But Saturday night in Cincinnati, the city that gave America Herb Tarlek, Bob Huggins and Pete Rose, wasn't just any insurance seminar. It was more than the arrival of the Patriots on the shores of the Ohio River for the first time since Drew Bledsoe was quarterback. It was The Return of Corey Dillon, a man who wanted out of town so badly he told reporters he would rather flip burgers than play for the Bengals. He ripped his teammates on national television, and tossed his gear into the stands after the final game of the 2003 season. This was a storyline straight out of the WWE, a script Vince McMahon would have killed for.
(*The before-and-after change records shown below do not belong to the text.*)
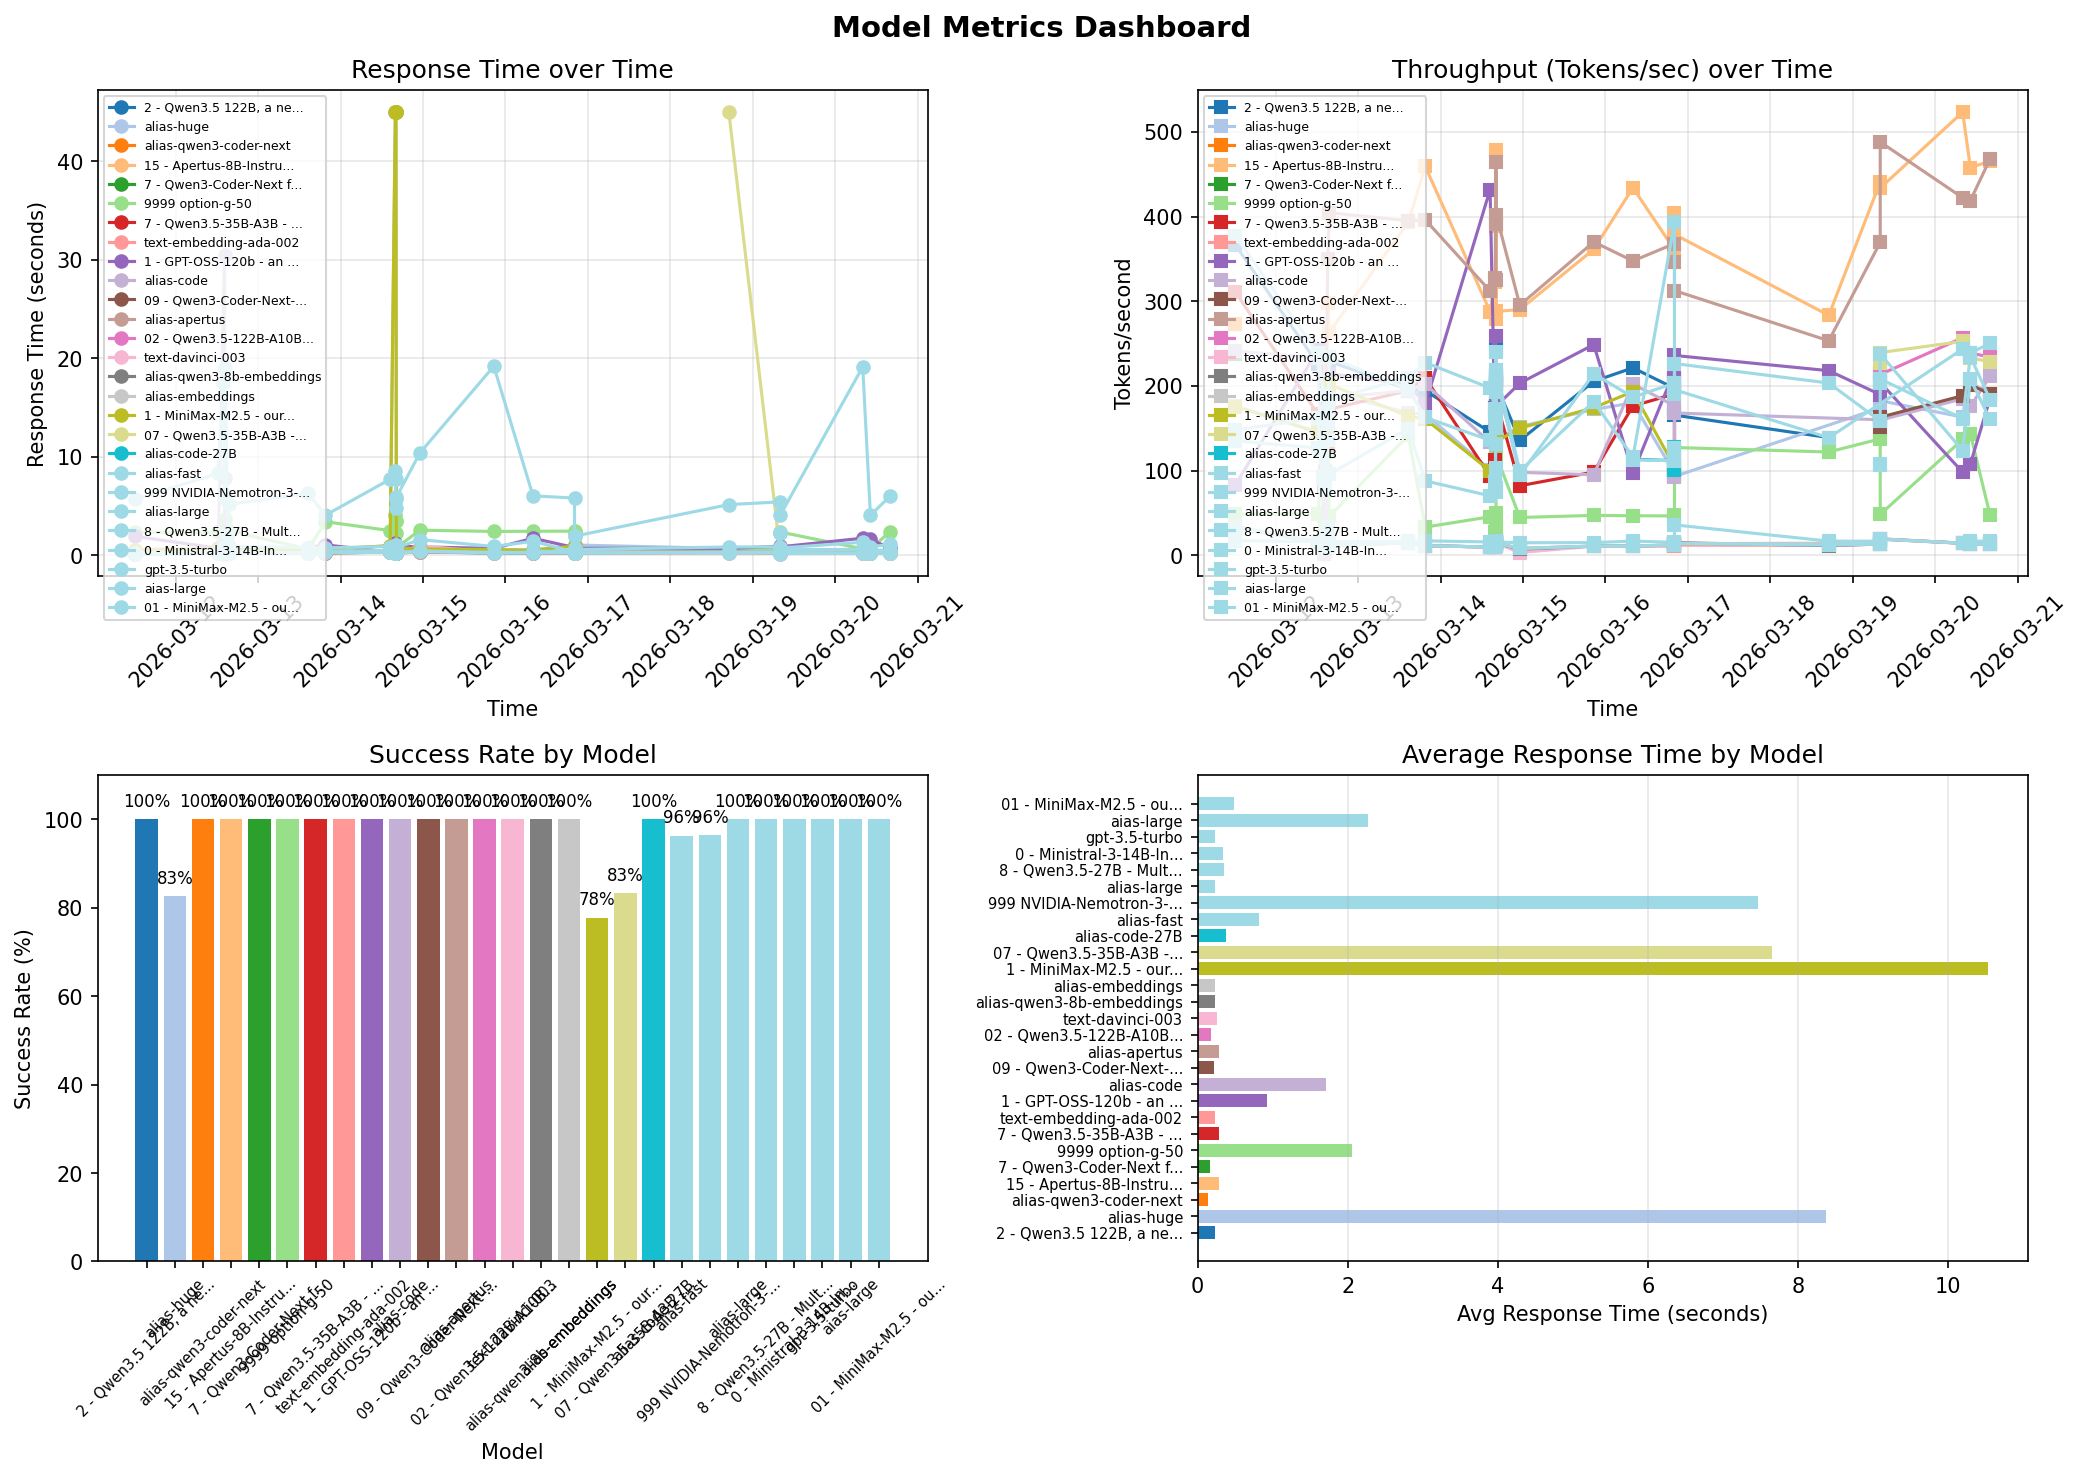
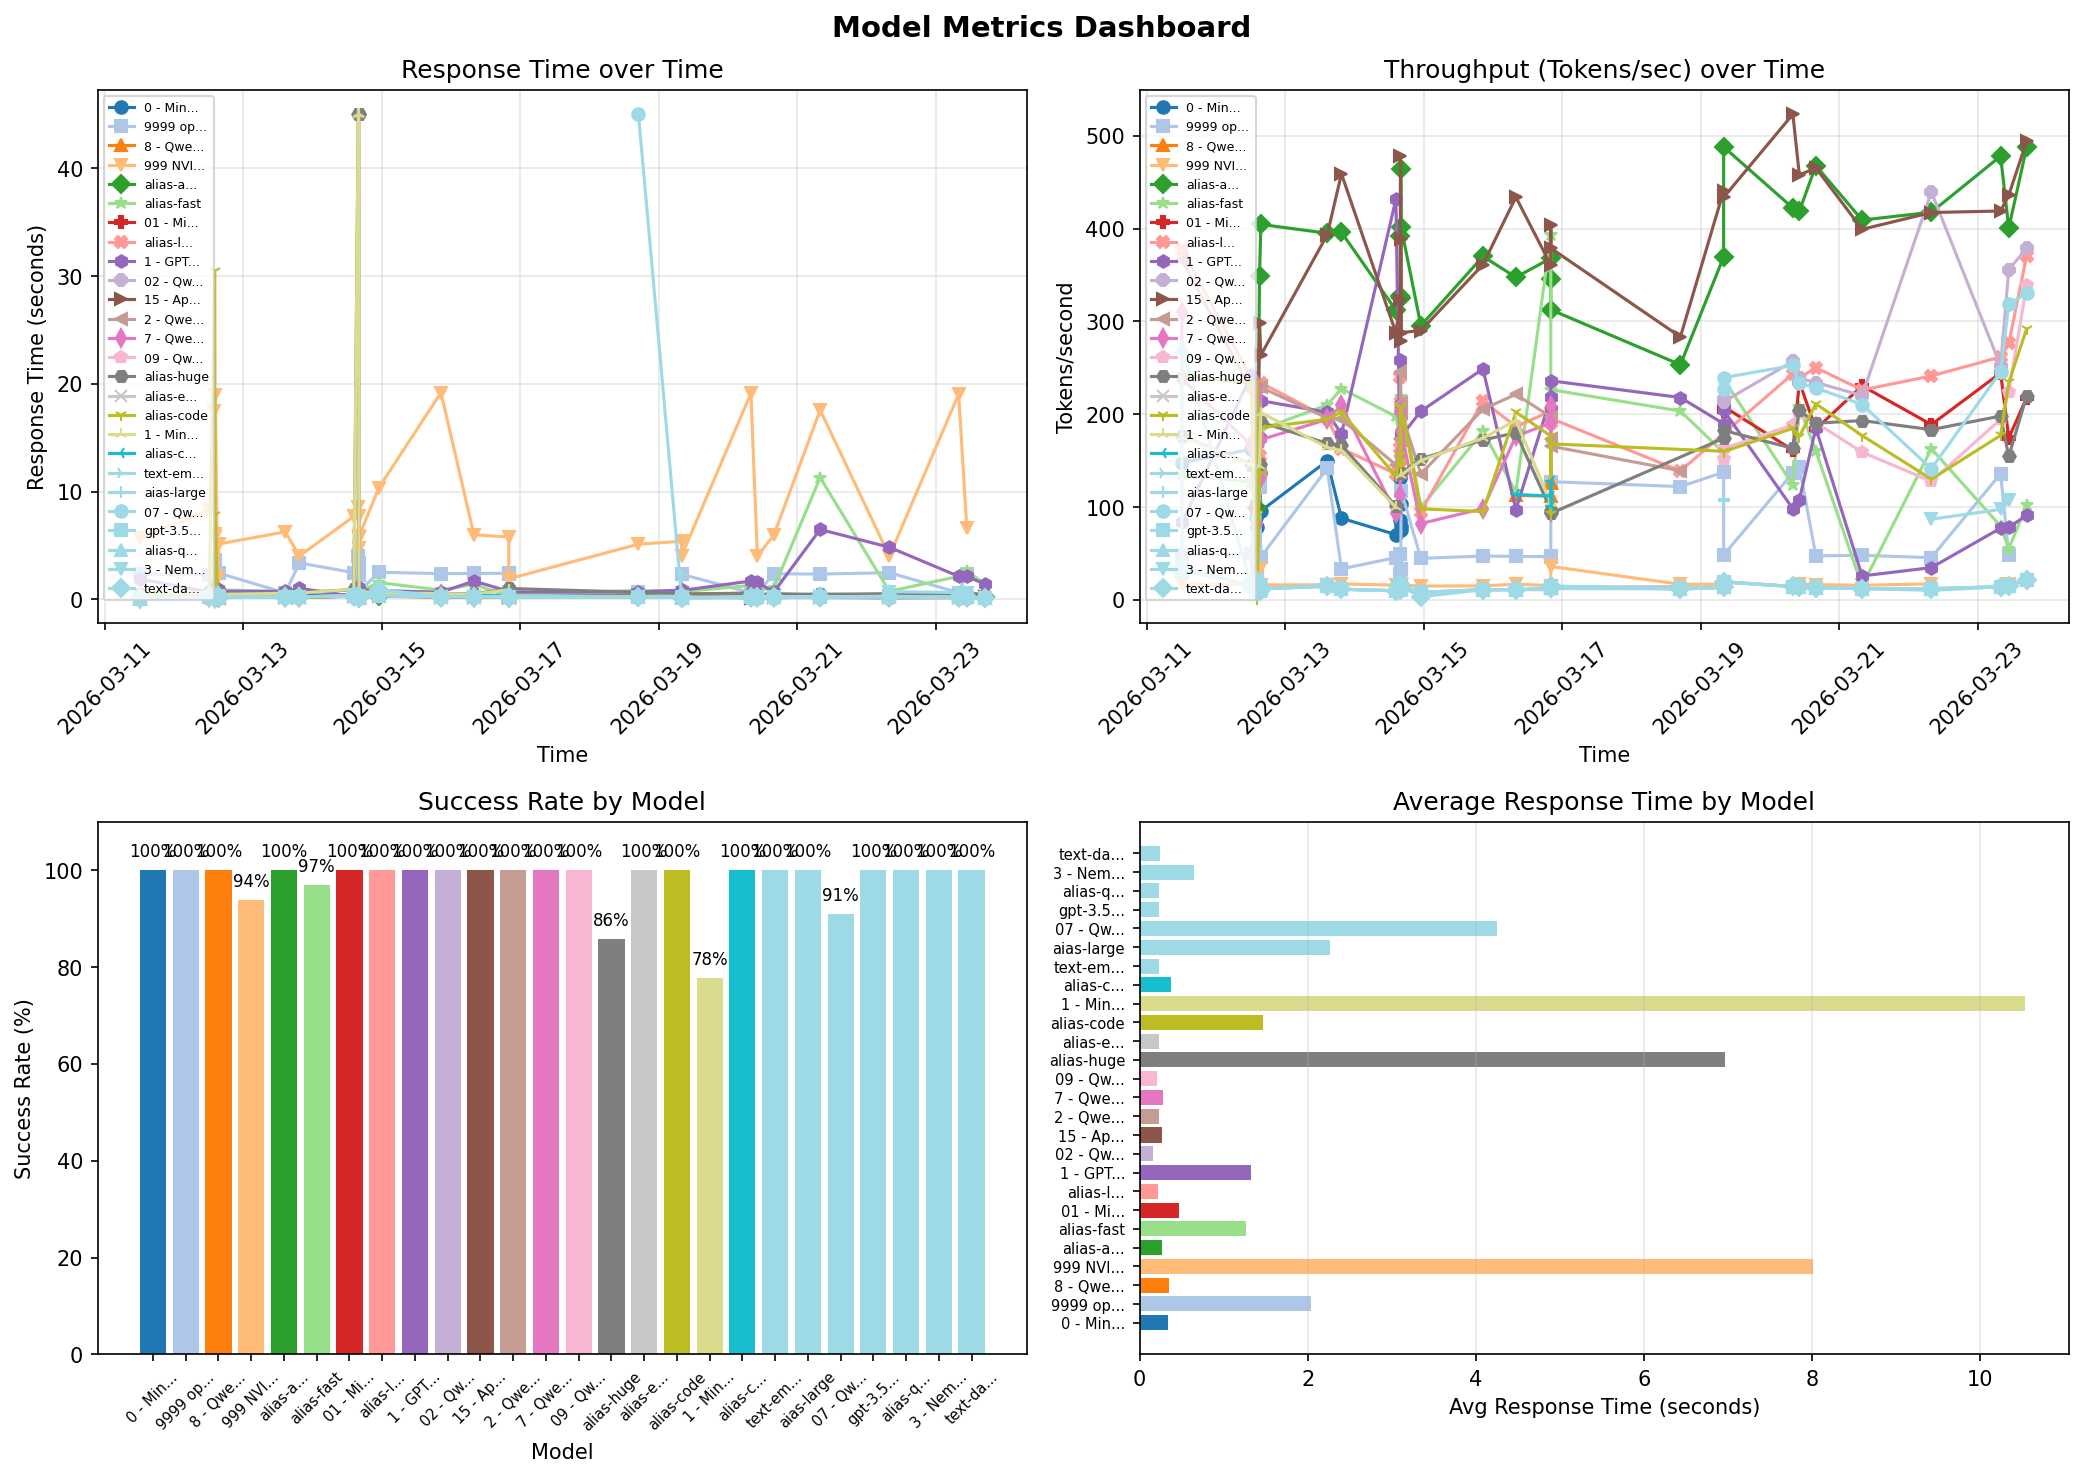
Update metrics plot and script

diff --git a/plot_metrics.py b/plot_metrics.py
@@ -22,10 +22,14 @@ async def get_all_metrics(db_path: str = DEFAULT_DB_PATH) -> list[dict]:
             return [dict(row) for row in rows]
 
 
-def shorten_model_name(name: str, max_len: int = 25) -> str:
+def shorten_model_name(name: str, max_len: int = 10) -> str:
     if len(name) <= max_len:
         return name
     return name[:max_len-3] + "..."
+
+
+# Different marker shapes for different models (enough for 30 models)
+MARKERS = ["o", "s", "^", "v", "D", "*", "P", "X", "h", "8", ">", "<", "d", "p", "H", "x", "1", "2", "3", "4", "+", "o", "s", "^", "v", "D", "*", "P", "X", "h"]
 
 
 async def main():
@@ -38,22 +42,30 @@ async def main():
         m["timestamp_dt"] = datetime.fromisoformat(m["timestamp"])
         m["short_model"] = shorten_model_name(m["model"])
 
-    models = list(set(m["short_model"] for m in metrics))
-    colors = plt.cm.tab20(range(len(models)))
-    model_colors = dict(zip(models, colors))
+    # Get unique full model names (not shortened)
+    models_full = list(set(m["model"] for m in metrics))
+    
+    # Get unique short model names for display
+    models_short = list(set(m["short_model"] for m in metrics))
+    
+    # Create color and marker maps based on short model names (for display)
+    num_models = len(models_short)
+    colors = plt.cm.tab20(range(num_models))
+    model_colors = dict(zip(models_short, colors))
+    model_markers = dict(zip(models_short, MARKERS[:num_models]))
 
     fig, axes = plt.subplots(2, 2, figsize=(14, 10))
     fig.suptitle("Model Metrics Dashboard", fontsize=14, fontweight="bold")
 
     ax1 = axes[0, 0]
-    for model in models:
-        model_data = [m for m in metrics if m["short_model"] == model]
+    for model_short in models_short:
+        model_data = [m for m in metrics if m["short_model"] == model_short]
         ax1.plot(
             [m["timestamp_dt"] for m in model_data],
             [m["elapsed_seconds"] for m in model_data],
-            marker="o",
-            label=model,
-            color=model_colors[model],
+            marker=model_markers[model_short],
+            label=model_short,
+            color=model_colors[model_short],
         )
     ax1.set_xlabel("Time")
     ax1.set_ylabel("Response Time (seconds)")
@@ -64,14 +76,14 @@ async def main():
     ax1.grid(True, alpha=0.3)
 
     ax2 = axes[0, 1]
-    for model in models:
-        model_data = [m for m in metrics if m["short_model"] == model]
+    for model_short in models_short:
+        model_data = [m for m in metrics if m["short_model"] == model_short]
         ax2.plot(
             [m["timestamp_dt"] for m in model_data],
             [m["tokens_per_second"] for m in model_data],
-            marker="s",
-            label=model,
-            color=model_colors[model],
+            marker=model_markers[model_short],
+            label=model_short,
+            color=model_colors[model_short],
         )
     ax2.set_xlabel("Time")
     ax2.set_ylabel("Tokens/second")
@@ -83,11 +95,11 @@ async def main():
 
     ax3 = axes[1, 0]
     success_counts = {}
-    for model in models:
-        model_data = [m for m in metrics if m["short_model"] == model]
+    for model_short in models_short:
+        model_data = [m for m in metrics if m["short_model"] == model_short]
         success = sum(1 for m in model_data if m["success"])
         total = len(model_data)
-        success_counts[model] = success / total * 100 if total > 0 else 0
+        success_counts[model_short] = success / total * 100 if total > 0 else 0
     bars = ax3.bar(success_counts.keys(), success_counts.values(), color=[model_colors[m] for m in success_counts])
     ax3.set_xlabel("Model")
     ax3.set_ylabel("Success Rate (%)")
@@ -99,10 +111,10 @@ async def main():
 
     ax4 = axes[1, 1]
     avg_times = {}
-    for model in models:
-        model_data = [m for m in metrics if m["short_model"] == model]
+    for model_short in models_short:
+        model_data = [m for m in metrics if m["short_model"] == model_short]
         times = [m["elapsed_seconds"] for m in model_data if m["elapsed_seconds"] is not None]
-        avg_times[model] = sum(times) / len(times) if times else 0
+        avg_times[model_short] = sum(times) / len(times) if times else 0
     bars = ax4.barh(avg_times.keys(), avg_times.values(), color=[model_colors[m] for m in avg_times])
     ax4.set_xlabel("Avg Response Time (seconds)")
     ax4.set_title("Average Response Time by Model")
And playing the role of heel was Dillon. The former Bengal was booed by the handful of folks who were in the stands almost two hours before the game when he came out to warm up. He then spoke briefly with running backs coach Jim Anderson. After the Dillon and Anderson hugged, wide receiver Chad Johnson approached and they engaged in what appeared to be pleasant conversation.

But that's where the pleasantries ended. He finished with just 31 yards on 11 carries as the boos rained down around him all night.

"I don't care about the crowd,” Dillon told reporters after the game. "Who cares? I'm happy and content where I am. Believe me, I'm more than happy. [The fans] can say whatever they want. They're not making plays on the field. So it's not an issue. Not with me.”

After the offense submitted a pair of three-and-outs right out of the gate, New England looked to click on its third possession of the game. On that drive, Dillon hauled in an eight-yard pass to take them down to the Cincinnati six-yard line, but he couldn't convert in a short-yardage situation, getting stuffed for a no-gain. Dan Klecko cleared the way for a three-yard gain and first down, but another pair of runs from the three resulted in no gains for Dillon, much to the delight of the Bengals' faithful. It capped a first-half from hell for Dillon, who had 10 yards on 7 carries. Meanwhile, Rudi Johnson, the man who replaced him, had 76 yards on 16 carries as Cincinnati rolled to a 28-3 lead.

"The Bengals ... were outstanding in every phase of the game, and we didn't do much of anything,” Patriots Head Coach Bill Belichick said. "They played aggressive and they played well, and we didn't do any of those things.

"Obviously, we've got a lot of work to do.”

While Johnson was able to call it a night early on, Dillon stayed in the game in the second half while Rohan Davey replaced Tom Brady and the starting offensive line took a seat. Against the Cincinnati junior varsity, he appeared to be doing a better job in the second half. He had his longest run of the evening early in the third quarter, an 11-yard jaunt around left end. On the next drive, he also caught a nice little screen pass from Davey, picking up 15 yards. But that moment quickly turned sour when he put the ball on the ground. That pretty much put the wraps on the night for Dillon, who turned things over to Mike Cloud.

The whole evening, Dillon looked a lot like Roger Clemens when the Rocket returned to Fenway for the 1999 ALCS: a former local hero shaken and stirred by a less-than-pleasant homecoming committee. Afterward, Dillon did not try and sugarcoat his performance.

"[The Bengals] played well, extremely well," Dillon told reporters. "If you're looking for an excuse from me, you're not going to get it.”

Dillon can always circle Dec. 12 on his calendar. That's the date of the regular-season rematch between the two teams in Foxboro.

"I don't brush off the preseason. If we'd won, I'd be as happy as a tick on a dog, but we didn't,” Dillon said. "I'll worry about December 12 when December 12 comes.”

Christopher Price covers the Patriots for Boston Metro and He can be reached at [email protected].